Taki said people were not only asking for the Citizen’s Guide but also The Property Regime under the Annan Plan, a second booklet, which focuses purely on how the property rights of Turkish and Greek Cypriots will be dealt with if the plan is implemented. Taki said 8,000 copies had already been distributed and a second print run was also in the offing if PRIO could secure further funding.

Mete Hatay, one of the two Turkish Cypriots involved in the project, told the Cyprus Mail: “Demand for the book has been very high. The first 10,000 went out straight away, and people are always asking for more.”
Hatay denies the guide is campaigning for the Plan. “What we are providing here is not an advertising service, but an information service. What we wanted was that if a referendum happens people know what they are voting for,” Hatay said, adding that leaving people to wade though 150-odd pages of legalese would have been neither fair nor desirable.

The Citizen’s Guide reduces the Plan to just 48 pages, with each page tackling a different issue, and is boldly illustrated with maps and diagrams.
Hatay added there had been immense interest in the publication from Turkish Cypriot NGOs and in the Turkish and Turkish Cypriot media.

“The Plan is discussed in the media on a daily basis, and Dr Ayla Gurel [the other Turkish Cypriot involved in the project] and myself have appeared on mainstream Turkish television several times to talk about the book. We have also held numerous meetings with NGOs to explain what the book is about.”
Hatay added that the book on property was backed by an interactive website (cyprusdecides.org) that helps citizens understand how they will personally be affected by the Plan’s implementation.

“The site asks questions like, ‘Do you live in a house belonging to someone living in the other component state’. If you answer ‘yes’ you go on to the next question. At the end you should know where you stand,” Hatay explained.

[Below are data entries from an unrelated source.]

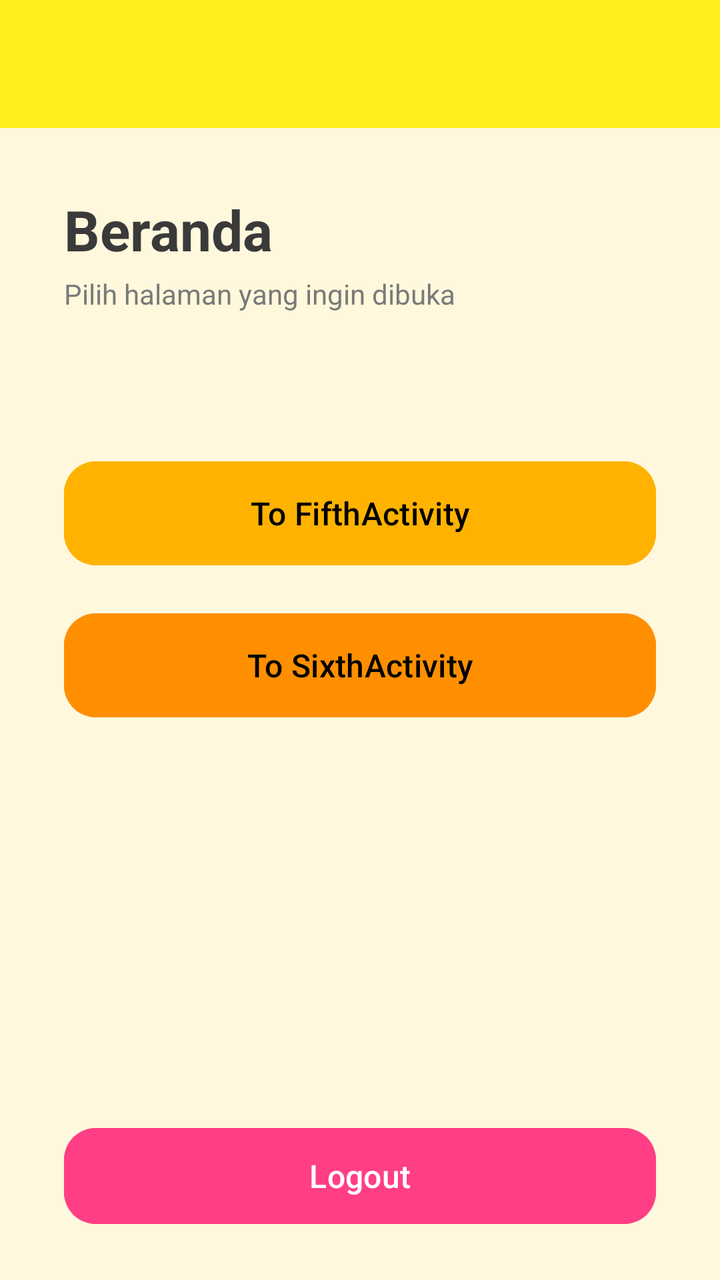
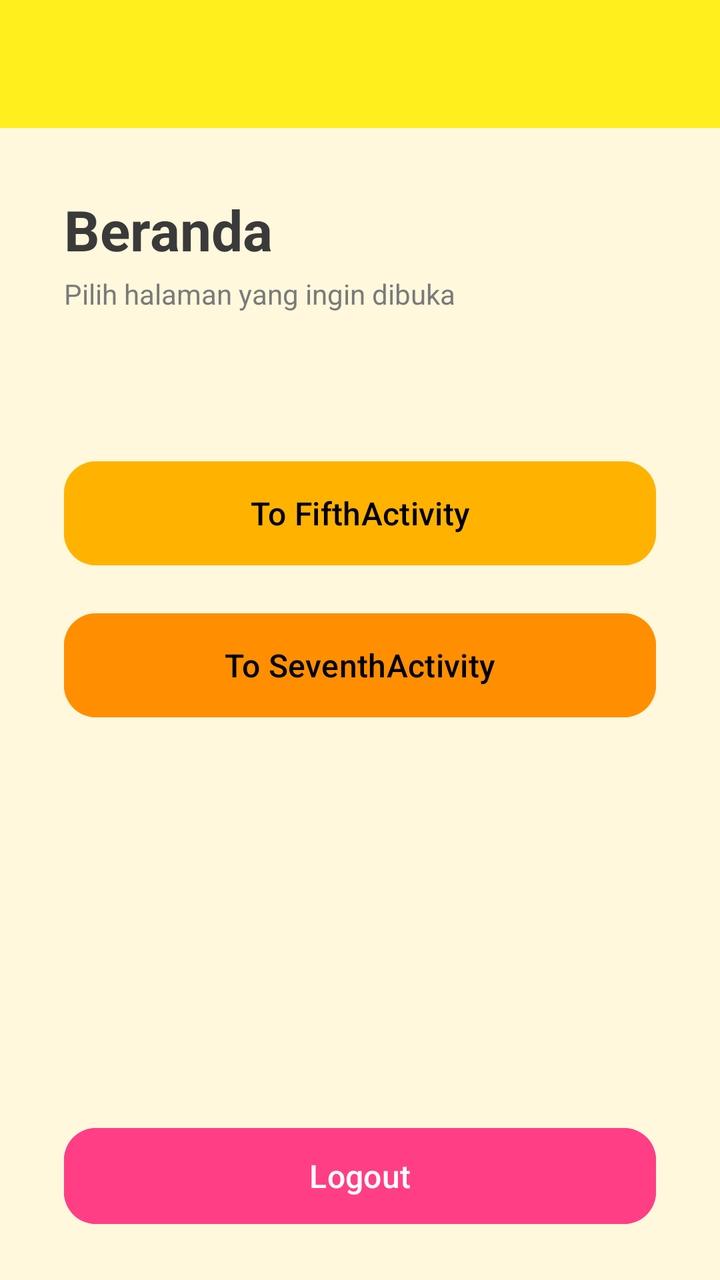

Compare the two renders of this Android layout. The source of the first and the diff that turns it into the second are given below.
<!-- AndroidManifest.xml: application theme Theme.Pluto_Baydella -->
<!-- res/layout/fragment_home.xml -->
<?xml version="1.0" encoding="utf-8"?>
<androidx.constraintlayout.widget.ConstraintLayout xmlns:android="http://schemas.android.com/apk/res/android"
    xmlns:app="http://schemas.android.com/apk/res-auto"
    xmlns:tools="http://schemas.android.com/tools"
    android:layout_width="match_parent"
    android:layout_height="match_parent"
    android:background="#FFF8DC"
    tools:context=".Home.HomeFragment">

    
    <androidx.appcompat.widget.Toolbar
        android:id="@+id/toolbar"
        android:layout_width="0dp"
        android:layout_height="?attr/actionBarSize"
        android:background="#FFEF1D"
        android:elevation="4dp"
        app:layout_constraintEnd_toEndOf="parent"
        app:layout_constraintStart_toStartOf="parent"
        app:layout_constraintTop_toTopOf="parent"
        app:subtitleTextColor="#3A3A3A"
        app:titleTextColor="#000000" />

    
    <TextView
        android:id="@+id/tvTitle"
        android:layout_width="0dp"
        android:layout_height="wrap_content"
        android:layout_marginStart="32dp"
        android:layout_marginTop="32dp"
        android:layout_marginEnd="32dp"
        android:text="Beranda"
        android:textColor="#3A3A3A"
        android:textSize="28sp"
        android:textStyle="bold"
        app:layout_constraintEnd_toEndOf="parent"
        app:layout_constraintStart_toStartOf="parent"
        app:layout_constraintTop_toBottomOf="@+id/toolbar" />

    <TextView
        android:id="@+id/tvSubtitle"
        android:layout_width="0dp"
        android:layout_height="wrap_content"
        android:layout_marginTop="4dp"
        android:text="Pilih halaman yang ingin dibuka"
        android:textColor="#7A7A7A"
        android:textSize="14sp"
        app:layout_constraintEnd_toEndOf="@+id/tvTitle"
        app:layout_constraintStart_toStartOf="@+id/tvTitle"
        app:layout_constraintTop_toBottomOf="@+id/tvTitle" />

    
    <LinearLayout
        android:layout_width="0dp"
        android:layout_height="wrap_content"
        android:layout_marginStart="32dp"
        android:layout_marginEnd="32dp"
        android:orientation="vertical"
        app:layout_constraintBottom_toBottomOf="parent"
        app:layout_constraintEnd_toEndOf="parent"
        app:layout_constraintStart_toStartOf="parent"
        app:layout_constraintTop_toTopOf="parent"
        app:layout_constraintVertical_bias="0.45">

        <Button
            android:id="@+id/btnToFifth"
            android:layout_width="match_parent"
            android:layout_height="60dp"
            android:backgroundTint="#FFB300"
            android:text="To FifthActivity"
            android:textAllCaps="false"
            android:textColor="#000000"
            android:textSize="16sp"
            app:cornerRadius="16dp" />

        <Button
            android:id="@+id/btnToSixth"
            android:layout_width="match_parent"
            android:layout_height="60dp"
            android:layout_marginTop="16dp"
            android:backgroundTint="#FF8F00"
            android:text="To SixthActivity"
            android:textAllCaps="false"
            android:textColor="#000000"
            android:textSize="16sp"
            app:cornerRadius="16dp" />
    </LinearLayout>

    
    <Button
        android:id="@+id/btnLogout"
        android:layout_width="0dp"
        android:layout_height="56dp"
        android:layout_marginStart="32dp"
        android:layout_marginEnd="32dp"
        android:layout_marginBottom="24dp"
        android:backgroundTint="#FF3E85"
        android:text="Logout"
        android:textAllCaps="false"
        android:textColor="#FFFFFF"
        android:textSize="16sp"
        app:cornerRadius="16dp"
        app:layout_constraintBottom_toBottomOf="parent"
        app:layout_constraintEnd_toEndOf="parent"
        app:layout_constraintStart_toStartOf="parent" />

</androidx.constraintlayout.widget.ConstraintLayout>
<!-- resources referenced by this layout -->
<resources>
  <style name="Theme.Pluto_Baydella" parent="Base.Theme.Pluto_Baydella" />
  <style name="Base.Theme.Pluto_Baydella" parent="Theme.Material3.DayNight.NoActionBar">
  
          
  
      </style>
</resources>

<!-- the commit's change to res/layout/fragment_home.xml (unified diff, before → after) -->
@@ -78,7 +78,7 @@
             android:layout_height="60dp"
             android:layout_marginTop="16dp"
             android:backgroundTint="#FF8F00"
-            android:text="To SixthActivity"
+            android:text="To SeventhActivity"
             android:textAllCaps="false"
             android:textColor="#000000"
             android:textSize="16sp"
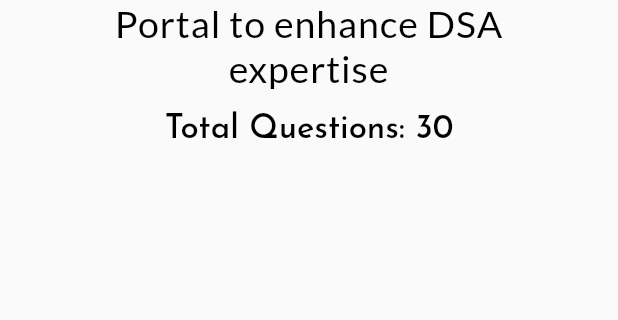
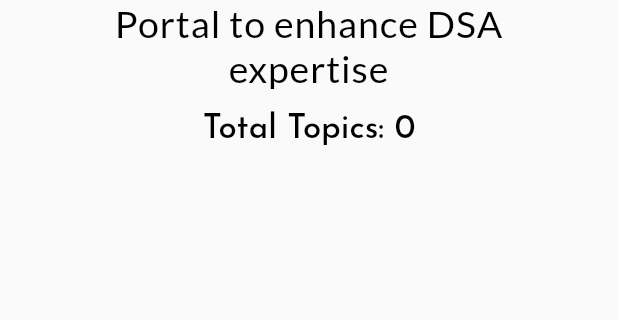
Before and after one commit to udaykumaruking/ameliorate_dsa, a Flutter app: the screen it shows after launch, on a phone screen of 412 x 824 dp, the part 282-602 px from its top. Run offline on Flutter 3.47's test engine with Material 2 defaults, Android fonts, the phone set to English and light mode, and no system bars; our stand-ins replace cloud_firestore, firebase_core, google_fonts; accounts and stored records are empty.

Commit message:
Added Navigation

```diff
--- a/lib/screens/homeScreen.dart
+++ b/lib/screens/homeScreen.dart
@@ -13,7 +13,7 @@ class AmeliorateDSA extends StatefulWidget {
 class _AmeliorateDSAState extends State<AmeliorateDSA> {
   final CollectionReference topics =
       FirebaseFirestore.instance.collection('topics');
-  List<Widget> dfs = [];
+  List<Widget> cards = [];
   @override
   void initState() {
     super.initState();
@@ -22,18 +22,18 @@ class _AmeliorateDSAState extends State<AmeliorateDSA> {
       querySnapshot.docs.forEach((element) {
         // print(element['name']);
 
-        dfs.add(BuildCard(
+        cards.add(BuildCard(
           topicName: element['name'],
           noOfQuestions: element['noOfQuestions'],
+          id: element.id,
         ));
       });
-      setState(() => dfs);
+      setState(() => cards);
     });
   }
 
   @override
   Widget build(BuildContext context) {
-    int totquest = 30;
     return Scaffold(
       body: SingleChildScrollView(
         child: Container(
@@ -68,7 +68,7 @@ class _AmeliorateDSAState extends State<AmeliorateDSA> {
                 height: 15,
               ),
               Text(
-                'Total Questions: $totquest',
+                'Total Topics: ${cards.length}',
                 textAlign: TextAlign.center,
                 style: GoogleFonts.josefinSans(
                   textStyle: TextStyle(
@@ -86,7 +86,7 @@ class _AmeliorateDSAState extends State<AmeliorateDSA> {
                 runSpacing: 20.0,
                 alignment: WrapAlignment.spaceAround,
                 crossAxisAlignment: WrapCrossAlignment.center,
-                children: dfs,
+                children: cards,
               )
             ],
           ),
```
Also changed, not shown: lib/screens/questionsScreen.dart (added, +42 -0 lines), lib/widgets/buildCard.dart (+14 -2 lines), 1 other file.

The book and the website site are in Greek, Turkish and English.
Taki said that apart from the interest in the booklets, the PRIO offices had been flooded with phone calls on specific problems as well as requests for PRIO to organise presentations on the plan.

“Since the New York meeting, we have been doing this almost every day,” Taki said, adding their problem now was staffing and finding people who were well informed on the Annan plan but have not taken an active position on it.

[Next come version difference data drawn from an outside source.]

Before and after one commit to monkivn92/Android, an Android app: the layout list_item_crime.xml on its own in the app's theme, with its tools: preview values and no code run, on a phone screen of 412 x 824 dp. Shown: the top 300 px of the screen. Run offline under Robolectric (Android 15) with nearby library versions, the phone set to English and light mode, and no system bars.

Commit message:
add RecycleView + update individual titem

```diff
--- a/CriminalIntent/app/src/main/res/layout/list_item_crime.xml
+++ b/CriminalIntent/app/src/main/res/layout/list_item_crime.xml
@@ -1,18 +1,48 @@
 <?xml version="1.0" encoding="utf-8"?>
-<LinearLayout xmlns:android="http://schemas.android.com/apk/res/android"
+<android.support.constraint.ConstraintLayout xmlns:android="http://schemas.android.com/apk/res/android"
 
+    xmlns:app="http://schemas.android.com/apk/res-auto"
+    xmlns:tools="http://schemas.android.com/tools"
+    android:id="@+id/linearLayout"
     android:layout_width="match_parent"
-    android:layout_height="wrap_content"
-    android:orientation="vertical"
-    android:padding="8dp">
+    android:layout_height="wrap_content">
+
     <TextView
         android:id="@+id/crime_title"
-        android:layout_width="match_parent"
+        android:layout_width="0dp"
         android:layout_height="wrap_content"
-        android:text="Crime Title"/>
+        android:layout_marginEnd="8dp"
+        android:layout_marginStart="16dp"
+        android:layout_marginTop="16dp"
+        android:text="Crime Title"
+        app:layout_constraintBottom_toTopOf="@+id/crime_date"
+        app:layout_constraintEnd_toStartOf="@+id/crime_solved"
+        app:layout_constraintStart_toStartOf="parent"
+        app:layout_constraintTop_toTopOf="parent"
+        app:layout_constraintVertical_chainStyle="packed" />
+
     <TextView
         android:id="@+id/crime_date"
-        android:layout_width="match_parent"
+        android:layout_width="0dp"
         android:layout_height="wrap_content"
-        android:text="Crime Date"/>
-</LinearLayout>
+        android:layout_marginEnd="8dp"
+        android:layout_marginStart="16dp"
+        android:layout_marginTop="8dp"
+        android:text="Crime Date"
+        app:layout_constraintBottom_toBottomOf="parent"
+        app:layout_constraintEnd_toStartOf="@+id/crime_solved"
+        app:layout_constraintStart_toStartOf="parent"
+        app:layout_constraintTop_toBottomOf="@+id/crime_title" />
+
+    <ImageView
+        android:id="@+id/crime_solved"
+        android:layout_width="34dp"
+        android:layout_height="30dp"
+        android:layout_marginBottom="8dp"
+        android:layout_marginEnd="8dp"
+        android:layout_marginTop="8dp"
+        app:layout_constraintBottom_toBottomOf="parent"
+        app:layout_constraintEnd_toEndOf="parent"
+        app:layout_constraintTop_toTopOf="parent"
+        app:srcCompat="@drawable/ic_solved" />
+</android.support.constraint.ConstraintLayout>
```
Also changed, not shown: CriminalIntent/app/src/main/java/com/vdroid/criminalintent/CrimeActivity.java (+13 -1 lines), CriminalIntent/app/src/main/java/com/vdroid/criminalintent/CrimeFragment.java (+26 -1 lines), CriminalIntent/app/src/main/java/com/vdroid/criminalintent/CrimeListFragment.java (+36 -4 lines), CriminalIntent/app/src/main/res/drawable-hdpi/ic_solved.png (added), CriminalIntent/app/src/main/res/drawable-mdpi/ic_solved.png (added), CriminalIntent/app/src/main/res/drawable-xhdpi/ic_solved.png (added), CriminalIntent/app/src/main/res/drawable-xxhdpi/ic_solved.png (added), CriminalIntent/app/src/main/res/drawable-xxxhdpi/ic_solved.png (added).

“It’s important to us to be able to convey that we are not trying to persuade in favour or against but simply objectively to inform, and people seem to have taken that for granted.

“It’s not only lawyers that can deliver information on the Annan plan. The plan is actually quite understandable by people who have some expertise on the Cyprus problem,” she said.

It’s not only PRIO that is likely to be very busy for the next month as a possible solution draws closer. Many Greek Cypriots have turned to those who were involved in the Cyprus negotiations in the past.

Former government spokesman Michalis Papapetrou said he had received numerous calls. He said his party, the United Democrats, would announce a campaign to inform the public on the Annan plan in the next few days; this would include a help line at the party’s offices between 5pm and 7pm, where people could call up and ask questions.

“People who know the (Annan) plan, including myself, will be at the party to receive calls from people who want to put their questions,” Papapetrou said, adding that the party might organise talks and perhaps issue a booklet with questions and answers.

Former Attorney-general Alecos Markides, who was involved in the previous negotiations on the Annan plan, is also in demand.

He said he may launch a series of speeches dealing with aspects of the plan that people could easily understand, but at the moment was busy giving lectures on the plan at various places and appearing on television current affairs programmes.

Government Spokesman Kypros Chrysostomides said the government would decide in the next few days how to handle the public interest in the Annan plan.

“In any event we shall prepare copies of the plan,” he said. “However, it’s not the final version.”"